Which lines below contain "facts"? Copy every one of them.
::::::
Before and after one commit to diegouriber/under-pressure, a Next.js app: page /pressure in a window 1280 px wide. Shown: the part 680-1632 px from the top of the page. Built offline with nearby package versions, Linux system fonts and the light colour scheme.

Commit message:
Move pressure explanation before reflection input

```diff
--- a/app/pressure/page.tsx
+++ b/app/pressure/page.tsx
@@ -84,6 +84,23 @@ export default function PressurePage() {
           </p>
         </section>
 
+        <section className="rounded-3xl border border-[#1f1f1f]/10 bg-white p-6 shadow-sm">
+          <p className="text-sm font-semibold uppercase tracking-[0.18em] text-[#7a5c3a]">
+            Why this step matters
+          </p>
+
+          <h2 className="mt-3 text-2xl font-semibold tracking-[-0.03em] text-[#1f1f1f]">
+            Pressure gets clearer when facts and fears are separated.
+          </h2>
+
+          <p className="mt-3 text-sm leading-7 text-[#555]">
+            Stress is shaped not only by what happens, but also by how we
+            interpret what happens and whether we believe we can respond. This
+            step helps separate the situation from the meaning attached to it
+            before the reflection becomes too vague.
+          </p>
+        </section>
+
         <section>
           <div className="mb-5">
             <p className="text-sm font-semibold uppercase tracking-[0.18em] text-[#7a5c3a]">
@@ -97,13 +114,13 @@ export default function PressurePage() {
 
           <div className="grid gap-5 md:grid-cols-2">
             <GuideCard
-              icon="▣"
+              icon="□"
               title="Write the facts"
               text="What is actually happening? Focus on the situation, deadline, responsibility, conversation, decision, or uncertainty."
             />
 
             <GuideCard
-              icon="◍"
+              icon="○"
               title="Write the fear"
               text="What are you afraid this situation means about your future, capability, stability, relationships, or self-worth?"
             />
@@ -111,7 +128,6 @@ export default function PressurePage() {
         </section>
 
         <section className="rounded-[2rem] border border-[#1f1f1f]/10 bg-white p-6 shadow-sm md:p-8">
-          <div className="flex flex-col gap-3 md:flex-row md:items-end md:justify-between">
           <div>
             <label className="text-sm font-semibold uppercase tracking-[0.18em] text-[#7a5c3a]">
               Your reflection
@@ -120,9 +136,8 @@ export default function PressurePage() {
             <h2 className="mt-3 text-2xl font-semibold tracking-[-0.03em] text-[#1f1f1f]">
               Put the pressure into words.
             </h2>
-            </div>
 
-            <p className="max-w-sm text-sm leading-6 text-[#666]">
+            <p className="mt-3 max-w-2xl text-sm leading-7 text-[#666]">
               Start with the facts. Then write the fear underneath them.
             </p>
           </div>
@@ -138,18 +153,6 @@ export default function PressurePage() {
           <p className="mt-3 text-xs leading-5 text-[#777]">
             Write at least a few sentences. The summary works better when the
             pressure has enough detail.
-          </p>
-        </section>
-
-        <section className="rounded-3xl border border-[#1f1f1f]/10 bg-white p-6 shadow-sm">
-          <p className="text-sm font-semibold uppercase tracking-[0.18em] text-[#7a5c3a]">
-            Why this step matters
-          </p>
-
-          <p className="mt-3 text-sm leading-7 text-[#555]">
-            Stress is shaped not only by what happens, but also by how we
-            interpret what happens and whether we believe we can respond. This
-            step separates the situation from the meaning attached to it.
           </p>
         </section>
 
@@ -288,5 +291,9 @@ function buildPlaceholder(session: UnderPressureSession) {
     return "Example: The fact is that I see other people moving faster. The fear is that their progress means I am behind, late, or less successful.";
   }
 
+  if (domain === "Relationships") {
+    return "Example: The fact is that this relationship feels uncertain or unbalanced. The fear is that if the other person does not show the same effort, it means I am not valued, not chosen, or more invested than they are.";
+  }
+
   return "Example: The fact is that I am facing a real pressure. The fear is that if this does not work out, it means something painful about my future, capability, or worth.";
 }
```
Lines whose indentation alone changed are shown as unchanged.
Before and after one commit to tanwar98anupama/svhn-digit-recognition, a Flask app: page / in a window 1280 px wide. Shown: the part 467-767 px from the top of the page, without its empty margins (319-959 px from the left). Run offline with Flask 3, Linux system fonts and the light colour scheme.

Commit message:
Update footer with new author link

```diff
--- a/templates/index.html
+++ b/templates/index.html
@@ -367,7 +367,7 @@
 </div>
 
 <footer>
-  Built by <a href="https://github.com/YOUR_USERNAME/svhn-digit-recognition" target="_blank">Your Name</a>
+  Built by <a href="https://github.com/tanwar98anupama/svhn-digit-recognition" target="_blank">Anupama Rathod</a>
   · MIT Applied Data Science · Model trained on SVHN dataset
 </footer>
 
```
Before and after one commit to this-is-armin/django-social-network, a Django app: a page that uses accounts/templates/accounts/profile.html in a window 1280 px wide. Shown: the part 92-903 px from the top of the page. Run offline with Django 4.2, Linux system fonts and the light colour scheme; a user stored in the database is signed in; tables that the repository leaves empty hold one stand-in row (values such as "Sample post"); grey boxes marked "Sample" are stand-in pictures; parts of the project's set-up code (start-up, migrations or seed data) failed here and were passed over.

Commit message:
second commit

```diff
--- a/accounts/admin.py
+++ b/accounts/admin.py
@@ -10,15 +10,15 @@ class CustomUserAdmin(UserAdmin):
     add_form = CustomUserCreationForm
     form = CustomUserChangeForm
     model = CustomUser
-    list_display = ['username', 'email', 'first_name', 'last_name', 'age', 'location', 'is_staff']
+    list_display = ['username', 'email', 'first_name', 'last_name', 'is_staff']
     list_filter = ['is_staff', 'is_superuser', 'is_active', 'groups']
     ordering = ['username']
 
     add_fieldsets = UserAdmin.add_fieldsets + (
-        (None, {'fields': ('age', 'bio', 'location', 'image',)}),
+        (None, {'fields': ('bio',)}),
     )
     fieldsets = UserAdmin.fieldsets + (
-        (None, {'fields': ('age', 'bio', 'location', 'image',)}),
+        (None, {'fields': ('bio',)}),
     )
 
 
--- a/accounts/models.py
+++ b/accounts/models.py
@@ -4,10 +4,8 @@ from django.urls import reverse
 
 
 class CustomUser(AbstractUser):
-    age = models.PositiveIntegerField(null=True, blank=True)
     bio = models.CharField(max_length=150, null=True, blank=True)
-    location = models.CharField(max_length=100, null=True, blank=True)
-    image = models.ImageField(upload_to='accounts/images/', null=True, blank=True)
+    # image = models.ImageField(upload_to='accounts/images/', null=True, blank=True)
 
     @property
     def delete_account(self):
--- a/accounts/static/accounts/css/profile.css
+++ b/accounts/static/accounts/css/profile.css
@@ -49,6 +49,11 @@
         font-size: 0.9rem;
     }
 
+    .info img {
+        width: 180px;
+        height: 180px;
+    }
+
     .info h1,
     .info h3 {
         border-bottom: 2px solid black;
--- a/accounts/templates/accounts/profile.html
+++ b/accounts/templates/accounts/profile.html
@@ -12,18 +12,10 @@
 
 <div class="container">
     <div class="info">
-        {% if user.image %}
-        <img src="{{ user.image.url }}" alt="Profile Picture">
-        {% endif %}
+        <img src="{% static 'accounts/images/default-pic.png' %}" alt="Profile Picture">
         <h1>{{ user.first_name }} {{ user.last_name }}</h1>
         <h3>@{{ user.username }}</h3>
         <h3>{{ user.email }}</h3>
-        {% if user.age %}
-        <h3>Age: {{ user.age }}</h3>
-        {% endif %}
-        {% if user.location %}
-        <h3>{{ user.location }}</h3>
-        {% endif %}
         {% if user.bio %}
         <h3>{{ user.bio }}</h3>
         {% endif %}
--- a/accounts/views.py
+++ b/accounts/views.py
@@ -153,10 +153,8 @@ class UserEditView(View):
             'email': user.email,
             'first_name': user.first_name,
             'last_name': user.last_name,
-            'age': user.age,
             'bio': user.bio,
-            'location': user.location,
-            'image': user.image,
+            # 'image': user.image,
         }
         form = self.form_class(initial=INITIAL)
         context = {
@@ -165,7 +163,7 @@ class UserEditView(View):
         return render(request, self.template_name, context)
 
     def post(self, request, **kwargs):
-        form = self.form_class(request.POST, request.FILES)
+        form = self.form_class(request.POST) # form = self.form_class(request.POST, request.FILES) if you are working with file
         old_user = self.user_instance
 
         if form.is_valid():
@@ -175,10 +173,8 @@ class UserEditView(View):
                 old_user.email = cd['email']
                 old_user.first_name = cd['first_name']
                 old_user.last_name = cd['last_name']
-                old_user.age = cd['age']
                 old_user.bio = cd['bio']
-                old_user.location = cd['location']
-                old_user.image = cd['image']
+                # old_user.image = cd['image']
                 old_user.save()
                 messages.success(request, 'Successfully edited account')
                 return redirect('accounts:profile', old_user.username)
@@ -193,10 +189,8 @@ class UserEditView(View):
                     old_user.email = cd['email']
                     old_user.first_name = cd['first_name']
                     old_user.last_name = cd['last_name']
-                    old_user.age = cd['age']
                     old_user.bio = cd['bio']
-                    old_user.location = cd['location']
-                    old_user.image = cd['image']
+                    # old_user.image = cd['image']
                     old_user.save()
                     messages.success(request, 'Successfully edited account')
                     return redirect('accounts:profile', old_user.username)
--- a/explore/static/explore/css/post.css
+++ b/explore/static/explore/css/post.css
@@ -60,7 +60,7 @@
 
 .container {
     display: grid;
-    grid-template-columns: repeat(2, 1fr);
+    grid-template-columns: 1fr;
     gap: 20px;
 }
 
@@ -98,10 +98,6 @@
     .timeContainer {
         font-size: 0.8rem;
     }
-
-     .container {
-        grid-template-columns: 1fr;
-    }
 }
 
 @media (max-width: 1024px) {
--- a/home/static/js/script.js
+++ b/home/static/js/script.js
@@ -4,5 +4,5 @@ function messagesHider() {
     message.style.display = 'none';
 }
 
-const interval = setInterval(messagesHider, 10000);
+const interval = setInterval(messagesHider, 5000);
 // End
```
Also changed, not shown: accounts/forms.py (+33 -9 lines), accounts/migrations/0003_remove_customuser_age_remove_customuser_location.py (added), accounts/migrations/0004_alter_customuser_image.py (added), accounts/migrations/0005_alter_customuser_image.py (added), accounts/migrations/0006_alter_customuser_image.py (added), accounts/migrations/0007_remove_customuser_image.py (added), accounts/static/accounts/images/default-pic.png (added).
::::::
Response for this exercise =
+            Pressure gets clearer when facts and fears are separated.
               title="Write the facts"
               Start with the facts. Then write the fear underneath them.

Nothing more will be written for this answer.